standards
but did not make any specific ties to search engine optimization. He
spoke
about how following web standards can reduce page weights which save
companies money. He also touched on browser incompatibilities,
especially
in
IE but mentioned that transitional design (using a combination of CSS
and
table layout) can help to bridge the gap.

Standards help users by reducing load time. Other than that, users
really
don't care about the code. One point that Eric made (one that many
large
companies have already known but you don't see as often in smaller
sites)
is
that by following standards, developers can streamline the creation and
maintenance of a site saving the company money. For more information on
web
standards, Eric suggests webstandards.org, maccaws.org and of course,
the
worldwide web consortium.

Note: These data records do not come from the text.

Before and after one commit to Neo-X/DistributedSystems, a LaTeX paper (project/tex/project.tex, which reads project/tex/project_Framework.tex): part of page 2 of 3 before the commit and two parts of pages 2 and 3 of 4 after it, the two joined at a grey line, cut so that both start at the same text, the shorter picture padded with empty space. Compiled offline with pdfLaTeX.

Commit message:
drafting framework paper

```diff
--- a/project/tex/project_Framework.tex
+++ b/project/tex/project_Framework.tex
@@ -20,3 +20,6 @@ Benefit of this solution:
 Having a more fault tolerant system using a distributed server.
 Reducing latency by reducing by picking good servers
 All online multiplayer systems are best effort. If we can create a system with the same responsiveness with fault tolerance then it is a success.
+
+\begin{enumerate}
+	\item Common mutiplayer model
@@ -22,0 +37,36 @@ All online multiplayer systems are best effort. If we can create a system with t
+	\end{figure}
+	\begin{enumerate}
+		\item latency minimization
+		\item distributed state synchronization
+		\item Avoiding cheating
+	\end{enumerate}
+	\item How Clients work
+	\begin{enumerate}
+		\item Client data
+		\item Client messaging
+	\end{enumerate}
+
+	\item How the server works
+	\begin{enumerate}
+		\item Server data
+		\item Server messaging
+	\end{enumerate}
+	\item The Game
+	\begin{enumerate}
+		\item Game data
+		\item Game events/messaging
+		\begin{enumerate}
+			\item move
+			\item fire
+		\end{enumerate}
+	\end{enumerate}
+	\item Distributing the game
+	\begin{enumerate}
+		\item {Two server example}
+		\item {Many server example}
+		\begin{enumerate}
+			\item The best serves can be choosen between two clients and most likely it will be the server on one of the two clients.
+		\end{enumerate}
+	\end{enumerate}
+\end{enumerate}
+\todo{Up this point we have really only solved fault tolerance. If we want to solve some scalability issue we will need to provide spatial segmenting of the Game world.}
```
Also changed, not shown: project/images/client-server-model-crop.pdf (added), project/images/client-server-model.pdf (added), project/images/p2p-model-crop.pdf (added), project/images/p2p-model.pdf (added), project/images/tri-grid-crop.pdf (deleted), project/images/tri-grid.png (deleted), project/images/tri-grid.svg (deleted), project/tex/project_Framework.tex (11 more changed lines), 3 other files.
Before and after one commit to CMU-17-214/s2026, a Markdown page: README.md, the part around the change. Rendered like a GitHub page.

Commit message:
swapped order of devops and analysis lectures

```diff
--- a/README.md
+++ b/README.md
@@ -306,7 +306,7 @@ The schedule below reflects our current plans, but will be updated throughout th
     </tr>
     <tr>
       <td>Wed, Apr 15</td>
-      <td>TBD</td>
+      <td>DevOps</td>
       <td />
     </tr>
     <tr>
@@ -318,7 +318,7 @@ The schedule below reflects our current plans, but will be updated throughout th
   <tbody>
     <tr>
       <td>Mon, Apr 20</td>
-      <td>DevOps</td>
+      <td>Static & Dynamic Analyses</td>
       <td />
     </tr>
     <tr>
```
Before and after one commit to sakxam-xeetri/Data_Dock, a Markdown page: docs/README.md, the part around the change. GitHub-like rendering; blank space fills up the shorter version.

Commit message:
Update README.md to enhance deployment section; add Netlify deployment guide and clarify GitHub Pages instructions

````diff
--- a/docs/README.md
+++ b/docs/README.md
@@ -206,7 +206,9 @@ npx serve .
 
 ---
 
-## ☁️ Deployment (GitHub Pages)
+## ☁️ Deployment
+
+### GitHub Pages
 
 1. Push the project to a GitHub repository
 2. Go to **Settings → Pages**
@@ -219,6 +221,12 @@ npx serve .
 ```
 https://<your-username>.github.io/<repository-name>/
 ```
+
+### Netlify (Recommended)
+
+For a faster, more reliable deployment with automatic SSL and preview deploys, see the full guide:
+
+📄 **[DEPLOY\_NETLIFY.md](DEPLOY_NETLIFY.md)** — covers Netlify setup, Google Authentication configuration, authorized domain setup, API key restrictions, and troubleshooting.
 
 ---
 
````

Matt Bailey from the Karcher Group spoke primarily about how web
standards
help accessibility, specifically for the visually impaired. He showed
examples of how sites appear to people with various visual impairments
and
showed some screen reading programs (JAWS, Window-Eyes, HAL, and Out
Spoken)
and demonstrated how an over-optimized site would sound when read by
one of
these programs.

While humorous, it was obvious that brand-conscious companies must look
at
the broader picture when optimizing their sites. While most of his
presentation was focused on development for the visually impaired, Matt
did
touch on how standards apply to search engine optimization. He stressed
using accurate image ALT attributes, uniquely titled pages, title
attributes
in links, descriptive text links and the need to reduce JavaScript as
important search friendly tactics.

Shari Thurow from GrantasticDesigns.com followed with high praise of
Eric
and his work with CSS. She emphasized that good site design is most
importantly user friendly and engaging enough to get users to convert.
Shari
reviewed a few case studies to emphasize the fact that your site needs
goals
and that you have to integrate search into your goal attainment
planning.

Shari talked about the conflicting advice given by search engine
optimizers
and web standards professionals who advocate a limited use of graphics,
and
branding and marketing professionals who want to load up on graphics
and
flash to present a compelling offer to visitors. Shari is on the
graphics
side of the debate, advocating that graphics are better for usability
and
that too few graphics make a page appear unfocused. She echoed the
advantages of CSS on site maintenance and reduced file size and
explained
one of the biggest problems with CSS is that not all fonts are
available to
users, causing problems for site owners.

Yahoo's Tim Mayer said speed is a major concern, and to ensure fast
loading
page the company uses standards to reduce file size. Tim went on to say
Yahoo's crawlers prefer fast loading sites and that they really don't
put a
lot of emphasis on validation. They have not seen a correlation between
validated sites and good quality relevant sites.

Though the divide between design and optimization will continue, this
session went a long way to help close the gap and hopefully lead to
faster
loading sites and a wider adoption of accessibility functionality
across
the
web..

Bill Hunt is the CEO of Global Strategies International.

http://searchenginewatch.com/searchday/article.php/3482116
Received on Thursday, 10 February 2005 13:25:19 GMT

This archive was generated by hypermail 2.2.0+W3C-0.50 : Tuesday, 19 July 2011 18:14:19 GMT